of highly conducting metals satisfy this condition. Materials consisting
of atoms which contain two valence electrons can still be highly conducting
provided that the resulting filled band overlaps with an empty band. This
scenario is shown in b). No conduction is expected for scenario d) where
a completely filled band is separated from the next higher empty band
by a larger energy gap. Such materials behave as insulators. Finally
scenario c) depicts the situation in a semiconductor. The completely
filled band is now close to the next higher empty band so that electrons
can make it into the next higher band yielding an almost full band below

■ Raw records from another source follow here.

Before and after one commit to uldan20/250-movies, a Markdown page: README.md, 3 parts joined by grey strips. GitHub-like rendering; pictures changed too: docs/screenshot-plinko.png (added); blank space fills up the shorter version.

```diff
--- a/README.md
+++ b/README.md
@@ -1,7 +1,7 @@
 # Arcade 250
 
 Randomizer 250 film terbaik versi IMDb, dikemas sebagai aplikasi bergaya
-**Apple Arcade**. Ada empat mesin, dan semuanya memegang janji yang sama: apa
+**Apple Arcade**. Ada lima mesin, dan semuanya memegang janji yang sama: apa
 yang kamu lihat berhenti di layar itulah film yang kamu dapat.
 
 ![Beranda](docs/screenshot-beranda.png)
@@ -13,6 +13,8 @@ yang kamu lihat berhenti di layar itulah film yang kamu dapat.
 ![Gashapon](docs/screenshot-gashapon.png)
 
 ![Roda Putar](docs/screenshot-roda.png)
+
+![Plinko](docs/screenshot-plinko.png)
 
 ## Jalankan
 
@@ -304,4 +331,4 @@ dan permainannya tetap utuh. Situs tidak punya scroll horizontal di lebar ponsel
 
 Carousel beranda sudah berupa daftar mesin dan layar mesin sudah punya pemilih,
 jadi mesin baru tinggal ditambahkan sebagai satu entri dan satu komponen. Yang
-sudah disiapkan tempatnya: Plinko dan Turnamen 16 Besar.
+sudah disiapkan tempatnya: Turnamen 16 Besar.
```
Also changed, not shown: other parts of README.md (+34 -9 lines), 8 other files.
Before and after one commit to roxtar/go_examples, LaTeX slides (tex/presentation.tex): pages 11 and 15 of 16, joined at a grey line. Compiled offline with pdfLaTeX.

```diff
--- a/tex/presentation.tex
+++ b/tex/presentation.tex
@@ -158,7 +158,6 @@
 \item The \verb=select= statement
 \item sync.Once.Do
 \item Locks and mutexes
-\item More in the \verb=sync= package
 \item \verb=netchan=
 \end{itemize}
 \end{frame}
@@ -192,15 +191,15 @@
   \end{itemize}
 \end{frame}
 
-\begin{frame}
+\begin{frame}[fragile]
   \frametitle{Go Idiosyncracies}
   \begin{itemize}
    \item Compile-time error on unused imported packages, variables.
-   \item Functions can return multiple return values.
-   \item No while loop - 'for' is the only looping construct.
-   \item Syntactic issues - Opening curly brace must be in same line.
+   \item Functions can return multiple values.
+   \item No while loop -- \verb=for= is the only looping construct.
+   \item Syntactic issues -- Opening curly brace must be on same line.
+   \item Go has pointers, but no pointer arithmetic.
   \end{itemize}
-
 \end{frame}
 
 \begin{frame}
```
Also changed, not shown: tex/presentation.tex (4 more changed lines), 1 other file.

an almost empty band. We will call the almost full band the valence
since it is occupied by valence electrons and the almost empty band
will be called the conduction band as electrons are free to move in
this band and contribute to the conduction of the material.
22.214.171.124 Energy bands of semiconductors
As semiconductors are of primary interest in this text, we now introduce
a simplified energy band diagram for semiconductors and define some key
parameters. The diagram is shown in the figure below:
Fig.2.2.11 A simplified energy band diagram used to
describe semiconductors. Shown are the valence and conduction band
as indicated by the valence band edge Ev and the conduction
band edge Ec. The vacuum level,
EVACUUM and the electron
are also indicated on the figure.
The diagram identifies the almost-empty conduction band simply by
a line which indicates the bottom of the conduction band and is
labeled Ec. Similarly the top of the valence band is indicated with
a line labeled Ev.The energy band gap is between the two lines which
are separated by the bandgap energy Eg. The distance between the
conduction band edge Ec and the energy of a free electron (called
the vacuum level labeled Evacuum) is
quantified by the electron affinity, c
multiplied with the
electronic charge q.
Note: The actual bandstructures of semiconductors is more complex than
the reader is lead to believe by the discussion above. More details regarding the
bandstructure of germanium, silicon and gallium arsenide together with
the effective masses for the different bands can be found in section
126.96.36.199 Effective mass of electrons and holes in semiconductors
© Bart J. Van Zeghbroeck, 1996, 1997